Senior Member
Messages
1,702
Interestingly, I also do some tapping in my imagination. I most often do it when I wake up at night, and am not sure I'm going to be able to get back to sleep. So instead of tapping with my physical arms and hands and possibly waking myself up even more, I tap in my imaginagtion. It may be my imagination :whistle: or some kind of placebo effect, but it really works quite well for me.

At night I'll sometimes do EFT tapping in my imagination, and it often works very well. For example, I have arthritis on the top of one of my feet. It was aching the other night, so rather than get up and apply a topical pain reliever, I did EFT in my head, and the pain went away.

If I wake in the middle of the night, I'll sometimes use this technique to fall back asleep, and often I'll fall asleep before completing the sequence.
 

RYO

Senior Member
Messages
350
Location
USA
A larger study replicating these results is needed. This study begs the question - what is causing brain connectivity issues? Herpes virus reactivation? HERVs? Glial inflammation? Immune cells that crossed BBB during initial viral infection? Are excitatory or inhibitory neurons affected?
 

Wayne

Senior Member
Messages
4,334
Location
Ashland, Oregon
Do you alternate what hand to hold and what hand to use to tap?

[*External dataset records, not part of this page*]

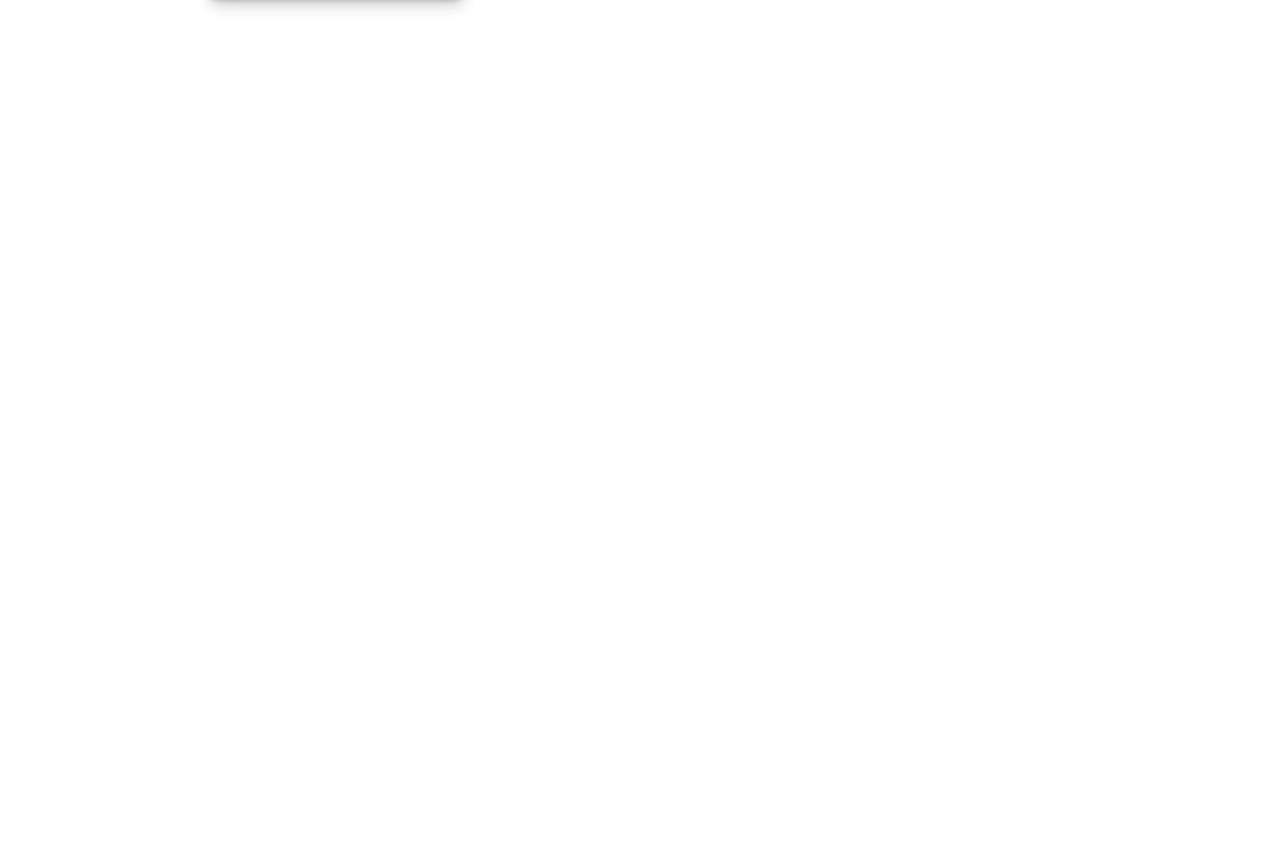
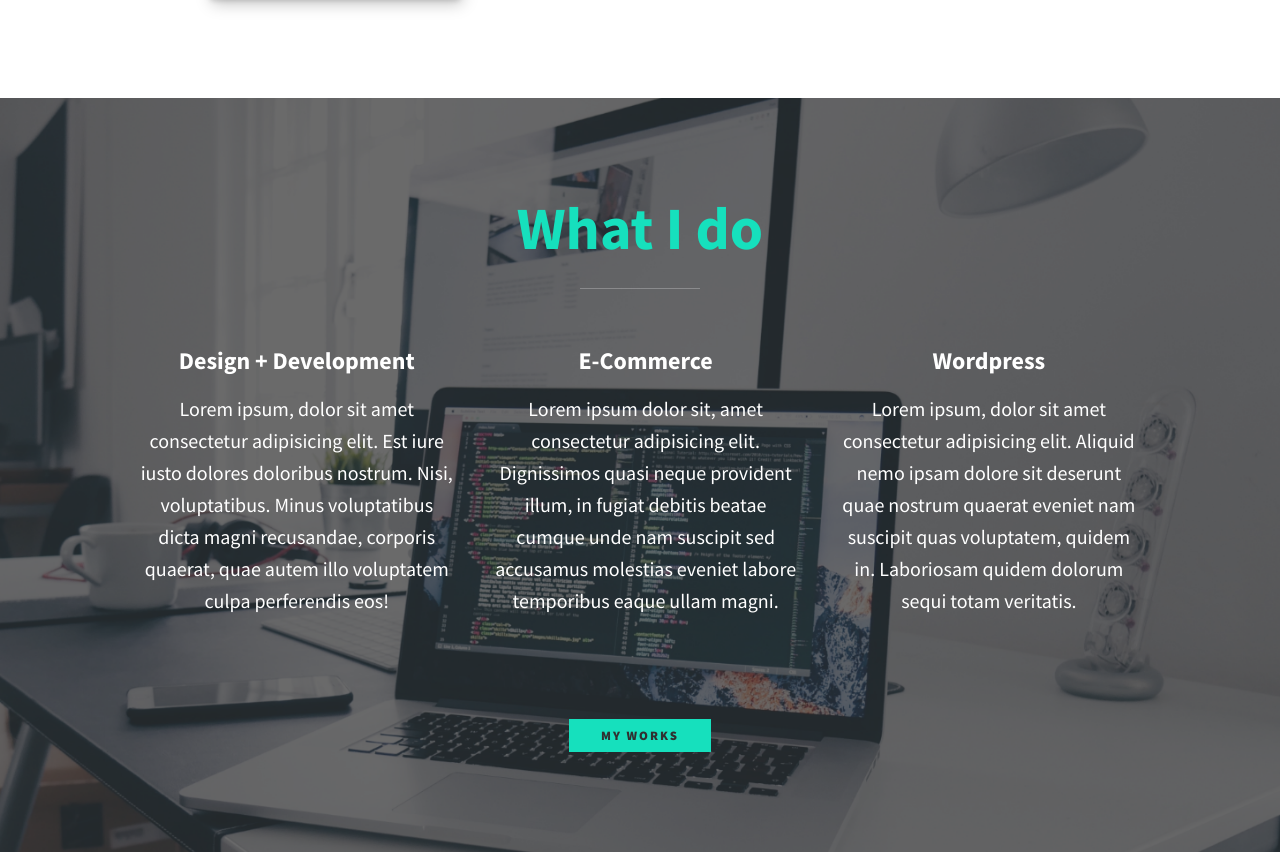
Before and after one commit to DzakiyH/portfolio-react, a React (Create React App) app: page / in a window 1280 px wide. Shown: the part 410-1262 px from the top of the page. Before the commit the page ends 800 px from the top, so only its background shows below. Built offline with nearby package versions, Linux system fonts and the light colour scheme.

Commit message:
added my services section

```diff
--- a/src/App.js
+++ b/src/App.js
@@ -1,12 +1,14 @@
 import './App.css';
 import Navbar from './components/Navbar';
 import Introduction from './components/Introduction';
+import MyServices from './components/MyServices';
 
 function App() {
   return (
     <div className='App'>
       <Navbar />
       <Introduction />
+      <MyServices />
     </div>
   );
 }
--- /dev/null
+++ b/src/components/MyServices/index.js
@@ -0,0 +1,44 @@
+import React from 'react';
+import '../../styles/myservices.css';
+
+const MyServices = () => {
+  return (
+    <section className='my-services' id='services'>
+      <h2 className='section-title section-title-services'>What I do</h2>
+      <div className='services'>
+        <div class='service'>
+          <h3>Design + Development</h3>
+          <p>
+            Lorem ipsum, dolor sit amet consectetur adipisicing elit. Est iure
+            iusto dolores doloribus nostrum. Nisi, voluptatibus. Minus
+            voluptatibus dicta magni recusandae, corporis quaerat, quae autem
+            illo voluptatem culpa perferendis eos!
+          </p>
+        </div>
+        <div class='service'>
+          <h3>E-Commerce</h3>
+          <p>
+            Lorem ipsum dolor sit, amet consectetur adipisicing elit.
+            Dignissimos quasi neque provident illum, in fugiat debitis beatae
+            cumque unde nam suscipit sed accusamus molestias eveniet labore
+            temporibus eaque ullam magni.
+          </p>
+        </div>
+        <div class='service'>
+          <h3>Wordpress</h3>
+          <p>
+            Lorem ipsum, dolor sit amet consectetur adipisicing elit. Aliquid
+            nemo ipsam dolore sit deserunt quae nostrum quaerat eveniet nam
+            suscipit quas voluptatem, quidem in. Laboriosam quidem dolorum sequi
+            totam veritatis.
+          </p>
+        </div>
+      </div>
+      <a href='#work' className='btn'>
+        My Works
+      </a>
+    </section>
+  );
+};
+
+export default MyServices;
--- /dev/null
+++ b/src/styles/myservices.css
@@ -0,0 +1,45 @@
+.my-services {
+  background-color: var(--clr-dark);
+  background-image: url(../images/service-background.png);
+  background-size: cover;
+  /* background-blend-mode: multiply; */
+  color: var(--clr-light);
+  text-align: center;
+}
+
+.section-title-services {
+  color: var(--clr-accent);
+  position: relative;
+}
+
+.section-title-services::after {
+  content: '';
+  display: block;
+  width: 2em;
+  height: 1px;
+  margin: 0.5em auto 1em;
+  background: var(--clr-light);
+  opacity: 0.25;
+}
+
+.services {
+  margin-bottom: 4em;
+}
+
+.service {
+  max-width: 500px;
+  margin: 0 auto;
+}
+
+@media (min-width: 800px) {
+  .services {
+    display: flex;
+    max-width: 1000px;
+    margin-left: auto;
+    margin-right: auto;
+  }
+
+  .service + .service {
+    margin-left: 2em;
+  }
+}
```
Also changed, not shown: src/components/MyWorks/index.jsx (added, +7 -0 lines), src/images/service-background.png (added).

Hi @Hufsamor -- I do usually alternate hands, going from one to the other as I make my way from the back of my head at the base to the forehead--four different locations altogether. I actually do two repetitions at the brainstem area, as I feel it's the area that needs the most attention. I think it's always good to adjust any kind of technique to our own unique situation.